The reply is to be an exact repetition of the entries that follow, with each picture left out.

INFORMATION PROVIDED START

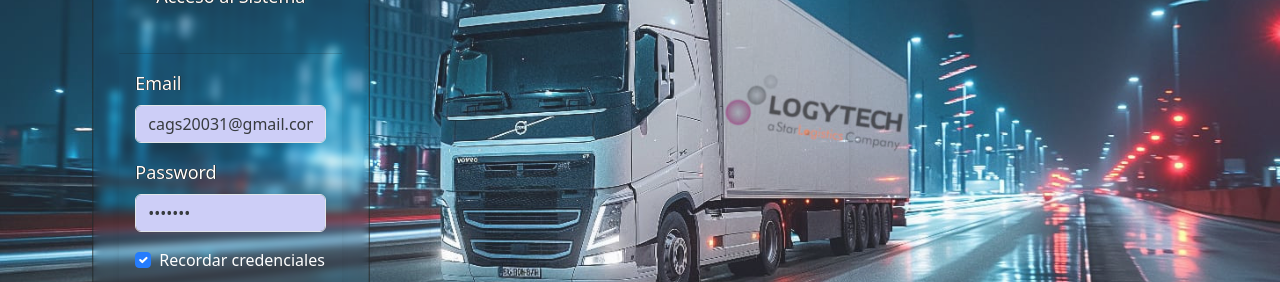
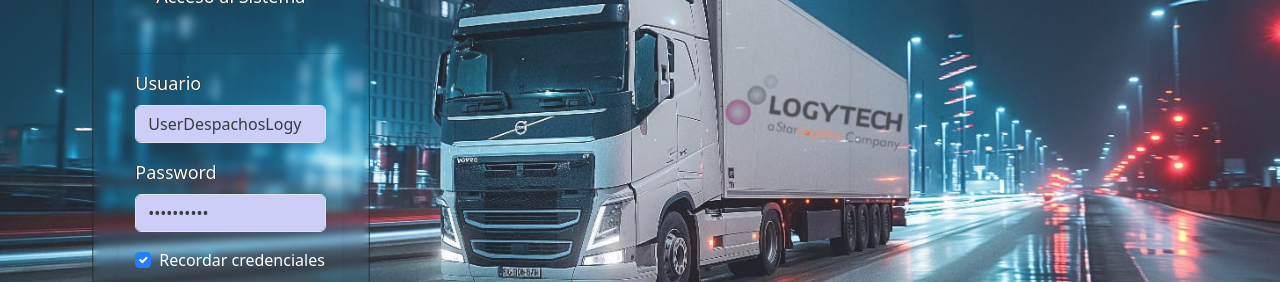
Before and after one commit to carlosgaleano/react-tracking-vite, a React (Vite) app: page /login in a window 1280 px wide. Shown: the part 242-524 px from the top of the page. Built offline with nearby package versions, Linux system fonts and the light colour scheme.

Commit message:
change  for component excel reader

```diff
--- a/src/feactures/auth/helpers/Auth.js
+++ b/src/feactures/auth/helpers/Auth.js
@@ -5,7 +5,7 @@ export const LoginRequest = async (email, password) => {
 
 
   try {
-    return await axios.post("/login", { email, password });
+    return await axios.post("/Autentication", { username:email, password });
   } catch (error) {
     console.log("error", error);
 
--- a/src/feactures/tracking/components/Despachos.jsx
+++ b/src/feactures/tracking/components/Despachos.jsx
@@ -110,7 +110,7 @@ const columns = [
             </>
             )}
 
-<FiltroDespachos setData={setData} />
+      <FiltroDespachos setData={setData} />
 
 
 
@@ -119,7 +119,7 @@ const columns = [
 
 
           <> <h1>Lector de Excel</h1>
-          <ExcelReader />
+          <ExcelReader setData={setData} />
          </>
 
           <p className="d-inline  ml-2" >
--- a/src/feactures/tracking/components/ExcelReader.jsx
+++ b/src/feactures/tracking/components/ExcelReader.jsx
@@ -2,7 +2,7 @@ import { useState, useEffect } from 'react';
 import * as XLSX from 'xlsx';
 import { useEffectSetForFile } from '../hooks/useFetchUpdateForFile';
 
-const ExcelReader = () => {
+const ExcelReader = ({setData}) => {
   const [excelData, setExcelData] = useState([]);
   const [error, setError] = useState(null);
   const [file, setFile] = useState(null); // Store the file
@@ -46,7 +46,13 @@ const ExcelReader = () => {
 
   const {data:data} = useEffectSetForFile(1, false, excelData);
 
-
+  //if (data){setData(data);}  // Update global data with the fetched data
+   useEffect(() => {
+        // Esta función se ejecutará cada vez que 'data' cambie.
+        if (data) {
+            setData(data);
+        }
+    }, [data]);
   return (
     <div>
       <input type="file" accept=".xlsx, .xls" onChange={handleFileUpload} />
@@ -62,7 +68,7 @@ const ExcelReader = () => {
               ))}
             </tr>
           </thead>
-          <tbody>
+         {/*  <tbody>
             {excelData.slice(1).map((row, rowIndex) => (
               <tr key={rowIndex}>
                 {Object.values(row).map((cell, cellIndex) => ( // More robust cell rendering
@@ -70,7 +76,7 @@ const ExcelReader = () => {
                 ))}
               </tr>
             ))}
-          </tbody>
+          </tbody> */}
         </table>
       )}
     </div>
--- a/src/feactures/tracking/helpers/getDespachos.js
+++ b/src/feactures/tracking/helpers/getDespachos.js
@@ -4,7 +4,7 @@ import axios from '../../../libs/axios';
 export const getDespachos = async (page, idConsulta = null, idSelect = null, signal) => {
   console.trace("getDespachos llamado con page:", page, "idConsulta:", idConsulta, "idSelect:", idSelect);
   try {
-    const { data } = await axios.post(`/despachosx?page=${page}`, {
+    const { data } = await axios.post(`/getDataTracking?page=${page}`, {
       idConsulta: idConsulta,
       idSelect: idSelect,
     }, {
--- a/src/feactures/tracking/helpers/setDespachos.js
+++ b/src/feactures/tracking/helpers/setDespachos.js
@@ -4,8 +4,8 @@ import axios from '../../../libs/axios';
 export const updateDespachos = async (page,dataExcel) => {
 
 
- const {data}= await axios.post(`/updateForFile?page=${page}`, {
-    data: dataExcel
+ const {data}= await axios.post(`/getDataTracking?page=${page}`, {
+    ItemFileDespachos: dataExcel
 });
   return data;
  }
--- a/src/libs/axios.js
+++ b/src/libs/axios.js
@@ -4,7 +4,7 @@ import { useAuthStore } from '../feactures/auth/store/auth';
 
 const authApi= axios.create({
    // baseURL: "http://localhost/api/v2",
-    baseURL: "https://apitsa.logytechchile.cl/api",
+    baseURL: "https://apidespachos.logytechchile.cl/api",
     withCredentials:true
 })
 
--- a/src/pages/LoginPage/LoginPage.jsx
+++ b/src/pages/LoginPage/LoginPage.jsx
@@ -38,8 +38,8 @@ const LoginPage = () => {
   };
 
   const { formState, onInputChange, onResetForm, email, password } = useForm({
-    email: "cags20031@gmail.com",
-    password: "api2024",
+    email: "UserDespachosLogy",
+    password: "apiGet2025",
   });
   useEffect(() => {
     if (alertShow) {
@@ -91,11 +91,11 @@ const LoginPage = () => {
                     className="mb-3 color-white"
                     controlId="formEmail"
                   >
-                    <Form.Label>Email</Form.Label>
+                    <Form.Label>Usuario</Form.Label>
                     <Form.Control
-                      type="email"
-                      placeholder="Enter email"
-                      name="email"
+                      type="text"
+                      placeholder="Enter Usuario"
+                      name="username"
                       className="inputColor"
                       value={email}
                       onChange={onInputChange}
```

INFORMATION PROVIDED END

# SOLUTION TO THIS EXERCISE
Before and after one commit to carlosgaleano/react-tracking-vite, a React (Vite) app: page /login in a window 1280 px wide. Shown: the part 242-524 px from the top of the page. Built offline with nearby package versions, Linux system fonts and the light colour scheme.

Commit message:
change  for component excel reader

```diff
--- a/src/feactures/auth/helpers/Auth.js
+++ b/src/feactures/auth/helpers/Auth.js
@@ -5,7 +5,7 @@ export const LoginRequest = async (email, password) => {
 
 
   try {
-    return await axios.post("/login", { email, password });
+    return await axios.post("/Autentication", { username:email, password });
   } catch (error) {
     console.log("error", error);
 
--- a/src/feactures/tracking/components/Despachos.jsx
+++ b/src/feactures/tracking/components/Despachos.jsx
@@ -110,7 +110,7 @@ const columns = [
             </>
             )}
 
-<FiltroDespachos setData={setData} />
+      <FiltroDespachos setData={setData} />
 
 
 
@@ -119,7 +119,7 @@ const columns = [
 
 
           <> <h1>Lector de Excel</h1>
-          <ExcelReader />
+          <ExcelReader setData={setData} />
          </>
 
           <p className="d-inline  ml-2" >
--- a/src/feactures/tracking/components/ExcelReader.jsx
+++ b/src/feactures/tracking/components/ExcelReader.jsx
@@ -2,7 +2,7 @@ import { useState, useEffect } from 'react';
 import * as XLSX from 'xlsx';
 import { useEffectSetForFile } from '../hooks/useFetchUpdateForFile';
 
-const ExcelReader = () => {
+const ExcelReader = ({setData}) => {
   const [excelData, setExcelData] = useState([]);
   const [error, setError] = useState(null);
   const [file, setFile] = useState(null); // Store the file
@@ -46,7 +46,13 @@ const ExcelReader = () => {
 
   const {data:data} = useEffectSetForFile(1, false, excelData);
 
-
+  //if (data){setData(data);}  // Update global data with the fetched data
+   useEffect(() => {
+        // Esta función se ejecutará cada vez que 'data' cambie.
+        if (data) {
+            setData(data);
+        }
+    }, [data]);
   return (
     <div>
       <input type="file" accept=".xlsx, .xls" onChange={handleFileUpload} />
@@ -62,7 +68,7 @@ const ExcelReader = () => {
               ))}
             </tr>
           </thead>
-          <tbody>
+         {/*  <tbody>
             {excelData.slice(1).map((row, rowIndex) => (
               <tr key={rowIndex}>
                 {Object.values(row).map((cell, cellIndex) => ( // More robust cell rendering
@@ -70,7 +76,7 @@ const ExcelReader = () => {
                 ))}
               </tr>
             ))}
-          </tbody>
+          </tbody> */}
         </table>
       )}
     </div>
--- a/src/feactures/tracking/helpers/getDespachos.js
+++ b/src/feactures/tracking/helpers/getDespachos.js
@@ -4,7 +4,7 @@ import axios from '../../../libs/axios';
 export const getDespachos = async (page, idConsulta = null, idSelect = null, signal) => {
   console.trace("getDespachos llamado con page:", page, "idConsulta:", idConsulta, "idSelect:", idSelect);
   try {
-    const { data } = await axios.post(`/despachosx?page=${page}`, {
+    const { data } = await axios.post(`/getDataTracking?page=${page}`, {
       idConsulta: idConsulta,
       idSelect: idSelect,
     }, {
--- a/src/feactures/tracking/helpers/setDespachos.js
+++ b/src/feactures/tracking/helpers/setDespachos.js
@@ -4,8 +4,8 @@ import axios from '../../../libs/axios';
 export const updateDespachos = async (page,dataExcel) => {
 
 
- const {data}= await axios.post(`/updateForFile?page=${page}`, {
-    data: dataExcel
+ const {data}= await axios.post(`/getDataTracking?page=${page}`, {
+    ItemFileDespachos: dataExcel
 });
   return data;
  }
--- a/src/libs/axios.js
+++ b/src/libs/axios.js
@@ -4,7 +4,7 @@ import { useAuthStore } from '../feactures/auth/store/auth';
 
 const authApi= axios.create({
    // baseURL: "http://localhost/api/v2",
-    baseURL: "https://apitsa.logytechchile.cl/api",
+    baseURL: "https://apidespachos.logytechchile.cl/api",
     withCredentials:true
 })
 
--- a/src/pages/LoginPage/LoginPage.jsx
+++ b/src/pages/LoginPage/LoginPage.jsx
@@ -38,8 +38,8 @@ const LoginPage = () => {
   };
 
   const { formState, onInputChange, onResetForm, email, password } = useForm({
-    email: "cags20031@gmail.com",
-    password: "api2024",
+    email: "UserDespachosLogy",
+    password: "apiGet2025",
   });
   useEffect(() => {
     if (alertShow) {
@@ -91,11 +91,11 @@ const LoginPage = () => {
                     className="mb-3 color-white"
                     controlId="formEmail"
                   >
-                    <Form.Label>Email</Form.Label>
+                    <Form.Label>Usuario</Form.Label>
                     <Form.Control
-                      type="email"
-                      placeholder="Enter email"
-                      name="email"
+                      type="text"
+                      placeholder="Enter Usuario"
+                      name="username"
                       className="inputColor"
                       value={email}
                       onChange={onInputChange}
```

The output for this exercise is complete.